. As a reminder, those values are:
- Build Trust
- Dream Big
- Be Awesome
And here’s what I said in that post…
Fundamental to our success is the role played by our core values, a set of formal behavioral guidelines that steer our actions and thought processes. These values are essential building blocks in how we treat our customers, how we treat each other, how we look at the opportunities available to us, and they help determine how the company is run, both strategically and on a day-to-day basis.
In an industry that is often known more for its bad behavior than good, FrontPoint’s Core Values really do make a difference. So I was pleasantly surprised when I attended a recent industry gathering, and heard a speaker talking our language. The event was hosted by Alarm.com, our interactive technology partner. You may know that Alarm.com literally wrote the book on advanced services for home security and home automation, and they still lead the field, as evidenced by the attendees at the conference: it was a veritable “Who’s who” of the best alarm companies in the US.
It’s Not About the Rides
The keynote speaker at the conference was Dennis Snow, and he was great. His insights and anecdotes, were drawn mainly from his years of experience working at Disney, the Disney Institute, and Disney University. He provoked a lot of serious thought about company culture and what constitutes a successful approach to the customer. For instance, at the beginning of his talk, he asked a large audience for a show of hands for everyone who had been to Disney World. Not surprisingly, every hand went up.
Then Dennis asked for a single word describing what was best about the experience. Responses were varied, and immediate: service, cleanliness, signage, organization and layout… the list went on for a while. When we were done, he pointed out that not one person had mentioned the rides. All that money spent on building the attractions – some have pegged the cost of the Tower of Terror at roughly $100 million – and it’s not the rides that make the Disney experience so great. What an interesting lesson for companies who care about their reputation and repeat business!
Build Trust, Revisited
The theme Dennis developed is that rides are, for the most part, a commodity, and the way to create differentiation in the quality of experience is through world-class, consistent service. But what I liked the most was the emphasis Dennis placed on “looking through the lens of the customer” when designing each and every customer experience and interaction. And he even used the term “Build Trust.” Of course, little did Dennis know that he had repeated a FrontPoint Core Value, but it was a wonderful reinforcement for all the FrontPoint folks in attendance!
So now I’ll borrow again from that earlier post to complete the thought.
Clearly we have built trust with our customers, and we continue to do so: there’s just no other way to explain the loyalty and great reviews that keep coming in. And clearly we had to dream big to launch this enterprise in the first place, and continue the company’s amazing growth in a crowded and highly competitive industry. And when it comes to being awesome – well, that describes the way every person here at FrontPoint tries to be the best co-workers and service providers that they can be, in every way imaginable. It’s not surprising that FrontPoint was recently named a “Best Place to Work in Virginia,” for the second year in a row!
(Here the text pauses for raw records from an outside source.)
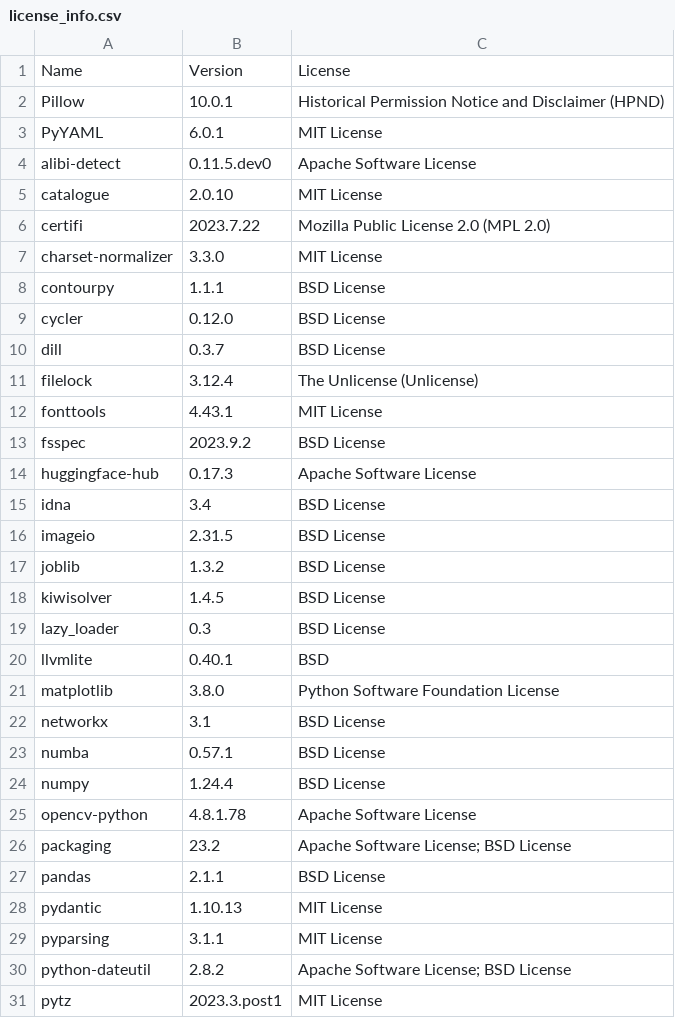
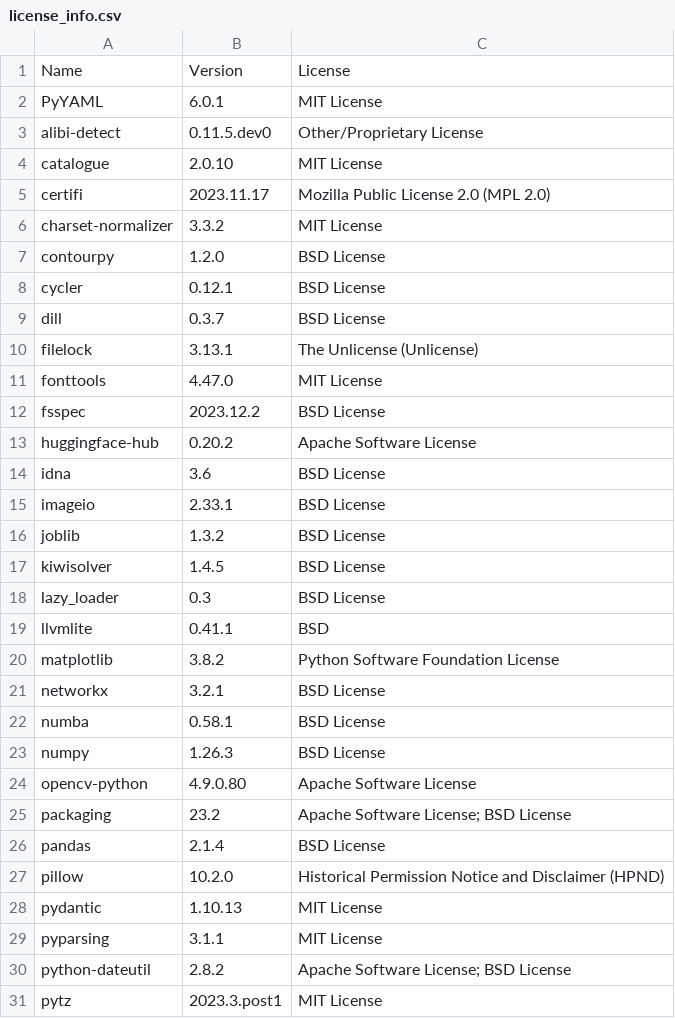
Before and after one commit to SeldonIO/alibi-detect, a CSV file: licenses/license_info.csv, drawn as a sheet; only a part is shown; the diff covers the shown part only.

Commit message:
Update Licenses (#876)
* Change licenses

* Set 3.0.0 as upper bound on pytorch version

* Remove macos from ci builds

* Update changelog in prep for release

* Add security to CI

* Replace binom_test with binomtest

* Fix Scikit-learn CalibratedClassifierCV signature and binomtest return value

* Update contributing.md

* Remove references to open source in README.md

```diff
--- a/licenses/license_info.csv
+++ b/licenses/license_info.csv
@@ -1,17 +1,16 @@
 "Name","Version","License"
-"Pillow","10.0.1","Historical Permission Notice and Disclaimer (HPND)"
 "PyYAML","6.0.1","MIT License"
-"alibi-detect","0.11.5.dev0","Apache Software License"
+"alibi-detect","0.11.5.dev0","Other/Proprietary License"
 "catalogue","2.0.10","MIT License"
-"certifi","2023.7.22","Mozilla Public License 2.0 (MPL 2.0)"
-"charset-normalizer","3.3.0","MIT License"
-"contourpy","1.1.1","BSD License"
-"cycler","0.12.0","BSD License"
+"certifi","2023.11.17","Mozilla Public License 2.0 (MPL 2.0)"
+"charset-normalizer","3.3.2","MIT License"
+"contourpy","1.2.0","BSD License"
+"cycler","0.12.1","BSD License"
 "dill","0.3.7","BSD License"
-"filelock","3.12.4","The Unlicense (Unlicense)"
-"fonttools","4.43.1","MIT License"
-"fsspec","2023.9.2","BSD License"
-"huggingface-hub","0.17.3","Apache Software License"
-"idna","3.4","BSD License"
-"imageio","2.31.5","BSD License"
+"filelock","3.13.1","The Unlicense (Unlicense)"
+"fonttools","4.47.0","MIT License"
+"fsspec","2023.12.2","BSD License"
+"huggingface-hub","0.20.2","Apache Software License"
+"idna","3.6","BSD License"
+"imageio","2.33.1","BSD License"
 "joblib","1.3.2","BSD License"
@@ -19,10 +18,11 @@
 "lazy_loader","0.3","BSD License"
-"llvmlite","0.40.1","BSD"
-"matplotlib","3.8.0","Python Software Foundation License"
-"networkx","3.1","BSD License"
-"numba","0.57.1","BSD License"
-"numpy","1.24.4","BSD License"
-"opencv-python","4.8.1.78","Apache Software License"
+"llvmlite","0.41.1","BSD"
+"matplotlib","3.8.2","Python Software Foundation License"
+"networkx","3.2.1","BSD License"
+"numba","0.58.1","BSD License"
+"numpy","1.26.3","BSD License"
+"opencv-python","4.9.0.80","Apache Software License"
 "packaging","23.2","Apache Software License; BSD License"
-"pandas","2.1.1","BSD License"
+"pandas","2.1.4","BSD License"
+"pillow","10.2.0","Historical Permission Notice and Disclaimer (HPND)"
 "pydantic","1.10.13","MIT License"
```
Also changed, not shown: 10 edited cells elsewhere in this file, licenses/license_info.no_versions.csv, 16 other files.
And you can bet that we’ll keep on living our core values every day, as FrontPoint continues to grow and prosper. We have the best customers in the world, and we want to keep earning their loyalty and those great reviews through every interaction we have with them. FrontPoint, the leader in wireless home security, and the #1 ranked alarm company in the US.